Friday, September 10, 2010

Risk Arbitrage: The Battle for 3Par

A bidding war for 3PAR Inc (PAR) ended last week, with Dell Inc (DELL) and Hewlett-Packard Co (HPQ) driving the price up to levels that surprised many investors. In just over two weeks, PAR's share price increased 240%. Let's review how this risk arbitrage situation unfolded.

On August 16, DELL announced a definitive agreement to acquire PAR for $18/share in a $1.15 billion cash tender offer. PAR provides a virtualized utility storage platform addressing limitations of monolithic and modular arrays, and can reduce storage administration costs by up to 90% and infrastructure costs by up to 75%. The offer price was an 87% premium to PAR's previous close and valued the company at about 5x LTM revenues. 33% of PAR shareholders executed voting agreements in favor of the DELL transaction. The spread closed that day at $0.0, indicating that investors are confident in a deal being completed. The spread widened to $0.07 on August 17 as comfort with the merger was widespread. After all, the valuation was attractive, the price premium was large, and a third of the shareholders have already signed off on the terms.

Enter HPQ. On August 23 HPQ announced that it had submitted a $24/share cash offer for PAR. The $1.6 billion price was 33% above DELL's definitive agreement. A rival bid this much higher than the initial deal price is extremely rare. We know right away that HPQ is serious. Latest figures show that DELL has $11.7 billion of cash on hand compared to HPQ's $14.7 billion. Both companies can clearly afford to pay more for PAR. The obvious question is who is willing to pay more. PAR's board has a fiduciary duty to obtain the best offer for its shareholders. At this point in the bidding, HPQ appears to be more determined to win PAR, evidenced by the boldness of its initial offer. PAR closed at $26.09/share on August 23 for a -8% spread.

PAR's board determined that HPQ's offer is "reasonably likely to lead to a 'Superior Proposal' (as that term is defined in the Merger Agreement)". This language always conjures a laugh. Of course it's superior. At any rate, the matching rights afforded to DELL dictate that it has three business days to negotiate an amendment to its merger agreement. Shortly after the market opened on August 26, PAR accepted an increased offer from DELL of $24.30/share. Immediately after the close, HPQ announced a revised proposal of $27/share, or an enterprise value of $1.8 billion. See the trend here? DELL is nickel and diming while HPQ is looking for the knockout. Of course, at a certain level HPQ's tactics will irritate its own shareholders, but they have no say in a cash transaction.

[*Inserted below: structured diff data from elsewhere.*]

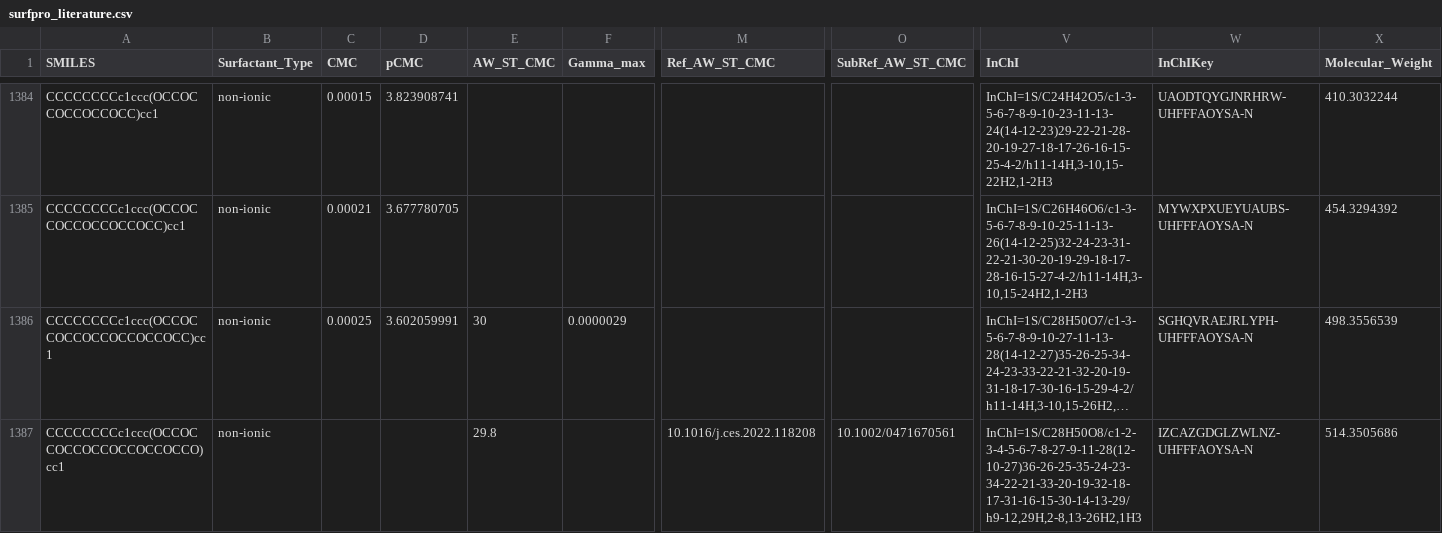
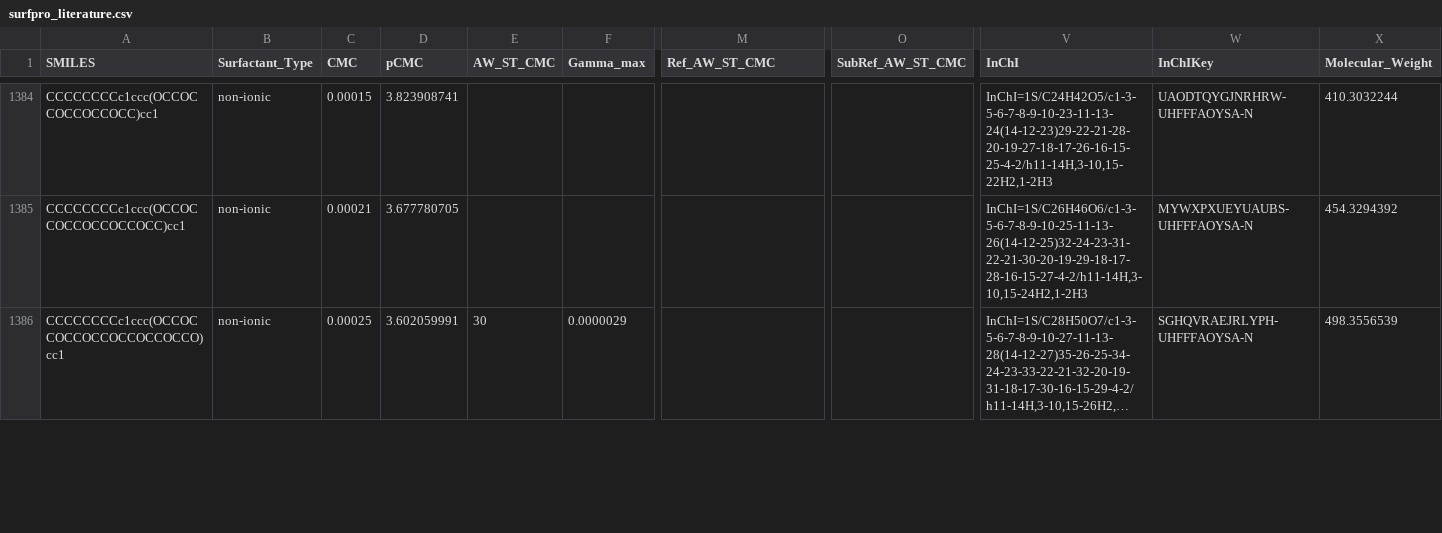
Before and after one commit to BigChemistry-RobotLab/SurfPro, a CSV file: data/surfpro_literature.csv, drawn as a sheet; only a part is shown, gaps mark what is left out; long unchanged cells end in …; rows hold the shown columns only; the diff covers the shown part only; the diff names each change by its address in the sheet, - before the commit and + after, or states it on an @@ line.

Commit message:
delete 2 duplicates after fixing phenyl+EO nonionic structures (10.1016/j.ces.2022.118208)

```diff
--- a/data/surfpro_literature.csv
+++ b/data/surfpro_literature.csv
-A1386 (SMILES): CCCCCCCCc1ccc(OCCOCCOCCOCCOCCOCCOCC)cc1
+A1386 (SMILES): CCCCCCCCc1ccc(OCCOCCOCCOCCOCCOCCOCCO)cc1
-row 1387: CCCCCCCCc1ccc(OCCOCCOCCOCCOCCOCCOCCO)cc1 | non-ionic |  |  | 29.8 |  | 10.1016/j.ces.2022.118208 | 10.1002/0471670561 | InChI=1S/C28H50O8/c1-2-3-4-5-6-7-8-27-9-11-28(12-10-27)36-26-25-35-24-23-34-22-21-33-20-19-32-18-17-31-16-15-30-14-13-29/h9-12,29H,2-8,13-26H2,1H3 | IZCAZGDGLZWLNZ-UHFFFAOYSA-N | 514.3505686
```
Also changed, not shown: 1 removed row and 1 edited cell elsewhere in this file.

On August 27, PAR accepted the matching offer of $27/share from DELL. Two and a half hours later, HPQ increased its proposal to $30/share. PAR closed at $32.46/share on August 27 for a -7% spread. On September 2, HPQ increased its offer to $33/share. One hour later, DELL announced that it will not increase its offer, and that it ended discussions regarding a potential acquisition. PAR paid DELL a $72 million termination fee. Later that evening, HPQ announced its definitive agreement to acquire PAR for $33/share, or $2.35 billion. The tender offer expires on September 24.

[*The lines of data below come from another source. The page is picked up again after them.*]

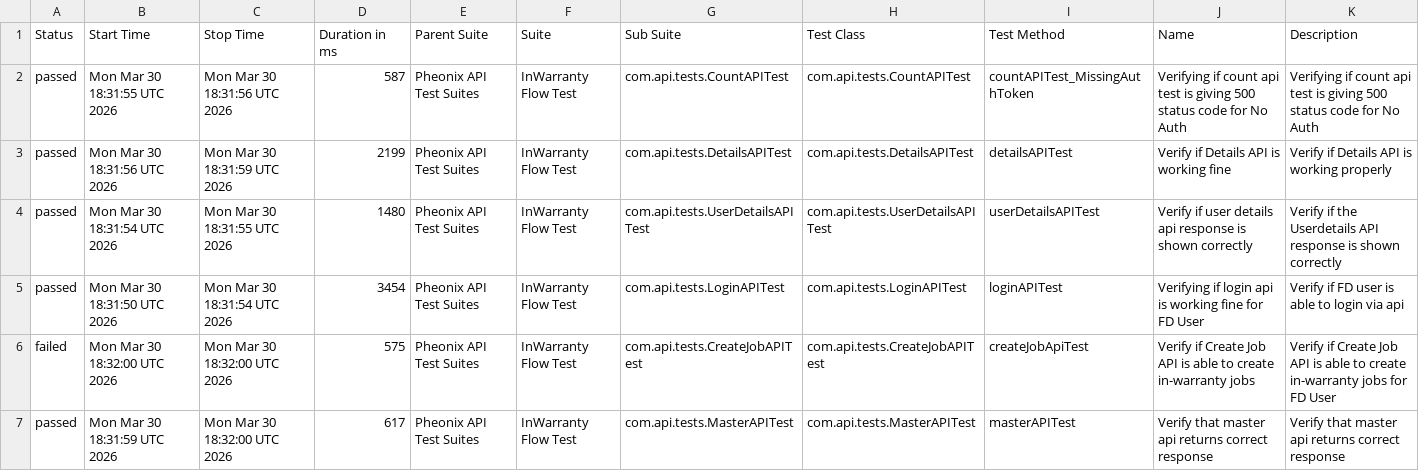
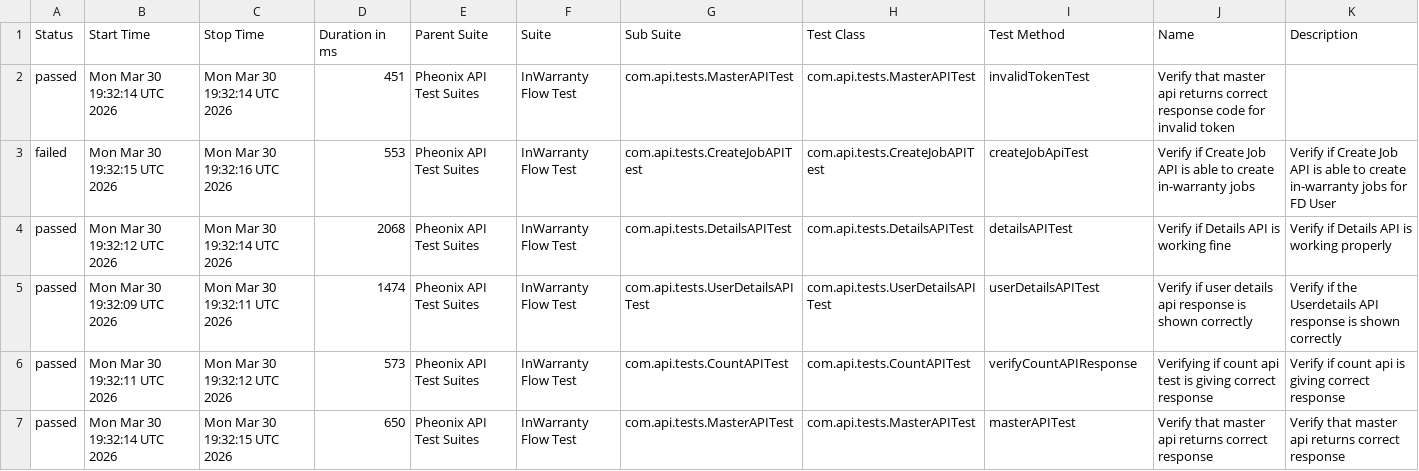
Before and after one commit to kstvds24/Phoenix-TestAutomationFrameWork, a CSV file: data/suites.csv, drawn as a sheet; only a part is shown; the diff covers the shown part only.

```diff
--- a/data/suites.csv
+++ b/data/suites.csv
@@ -1,7 +1,7 @@
 "Status","Start Time","Stop Time","Duration in ms","Parent Suite","Suite","Sub Suite","Test Class","Test Method","Name","Description"
-"passed","Mon Mar 30 18:31:55 UTC 2026","Mon Mar 30 18:31:56 UTC 2026","587","Pheonix API Test Suites","InWarranty Flow Test","com.api.tests.CountAPITest","com.api.tests.CountAPITest","countAPITest_MissingAuthToken","Verifying if count api test is giving 500 status code for No Auth","Verifying if count api test is giving 500 status code for No Auth"
-"passed","Mon Mar 30 18:31:56 UTC 2026","Mon Mar 30 18:31:59 UTC 2026","2199","Pheonix API Test Suites","InWarranty Flow Test","com.api.tests.DetailsAPITest","com.api.tests.DetailsAPITest","detailsAPITest","Verify if Details API is working fine","Verify if Details API is working properly"
-"passed","Mon Mar 30 18:31:54 UTC 2026","Mon Mar 30 18:31:55 UTC 2026","1480","Pheonix API Test Suites","InWarranty Flow Test","com.api.tests.UserDetailsAPITest","com.api.tests.UserDetailsAPITest","userDetailsAPITest","Verify if user details api response is shown correctly","Verify if the Userdetails API response is shown correctly"
-"passed","Mon Mar 30 18:31:50 UTC 2026","Mon Mar 30 18:31:54 UTC 2026","3454","Pheonix API Test Suites","InWarranty Flow Test","com.api.tests.LoginAPITest","com.api.tests.LoginAPITest","loginAPITest","Verifying if login api is working fine for FD User","Verify if FD user is able to login via api"
-"failed","Mon Mar 30 18:32:00 UTC 2026","Mon Mar 30 18:32:00 UTC 2026","575","Pheonix API Test Suites","InWarranty Flow Test","com.api.tests.CreateJobAPITest","com.api.tests.CreateJobAPITest","createJobApiTest","Verify if Create Job API is able to create in-warranty jobs","Verify if Create Job API is able to create in-warranty jobs for FD User"
-"passed","Mon Mar 30 18:31:59 UTC 2026","Mon Mar 30 18:32:00 UTC 2026","617","Pheonix API Test Suites","InWarranty Flow Test","com.api.tests.MasterAPITest","com.api.tests.MasterAPITest","masterAPITest","Verify that master api returns correct response","Verify that master api returns correct response"
+"passed","Mon Mar 30 19:32:14 UTC 2026","Mon Mar 30 19:32:14 UTC 2026","451","Pheonix API Test Suites","InWarranty Flow Test","com.api.tests.MasterAPITest","com.api.tests.MasterAPITest","invalidTokenTest","Verify that master api returns correct response code for invalid token",""
+"failed","Mon Mar 30 19:32:15 UTC 2026","Mon Mar 30 19:32:16 UTC 2026","553","Pheonix API Test Suites","InWarranty Flow Test","com.api.tests.CreateJobAPITest","com.api.tests.CreateJobAPITest","createJobApiTest","Verify if Create Job API is able to create in-warranty jobs","Verify if Create Job API is able to create in-warranty jobs for FD User"
+"passed","Mon Mar 30 19:32:12 UTC 2026","Mon Mar 30 19:32:14 UTC 2026","2068","Pheonix API Test Suites","InWarranty Flow Test","com.api.tests.DetailsAPITest","com.api.tests.DetailsAPITest","detailsAPITest","Verify if Details API is working fine","Verify if Details API is working properly"
+"passed","Mon Mar 30 19:32:09 UTC 2026","Mon Mar 30 19:32:11 UTC 2026","1474","Pheonix API Test Suites","InWarranty Flow Test","com.api.tests.UserDetailsAPITest","com.api.tests.UserDetailsAPITest","userDetailsAPITest","Verify if user details api response is shown correctly","Verify if the Userdetails API response is shown correctly"
+"passed","Mon Mar 30 19:32:11 UTC 2026","Mon Mar 30 19:32:12 UTC 2026","573","Pheonix API Test Suites","InWarranty Flow Test","com.api.tests.CountAPITest","com.api.tests.CountAPITest","verifyCountAPIResponse","Verifying if count api test is giving correct response","Verify if count api is giving correct response"
+"passed","Mon Mar 30 19:32:14 UTC 2026","Mon Mar 30 19:32:15 UTC 2026","650","Pheonix API Test Suites","InWarranty Flow Test","com.api.tests.MasterAPITest","com.api.tests.MasterAPITest","masterAPITest","Verify that master api returns correct response","Verify that master api returns correct response"
```
Also changed, not shown: 14 edited cells elsewhere in this file, data/behaviors.csv, 48 other files.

Oh, to have been long PAR before the initial offer…


About the Authors

Hunter is the founder of the Distressed Debt Investing Blog and the Distressed Debt Investors Club. He has worked on the buy side for the past 7 years in high yield and distressed debt investing.

Edward has been a professional investor for four years, focusing mainly on the event-driven space. His investment philosophy is value-based, and he spends the majority of his time identifying near-term catalyst based opportunities.


hunter [at] distressed-debt-investing [dot] com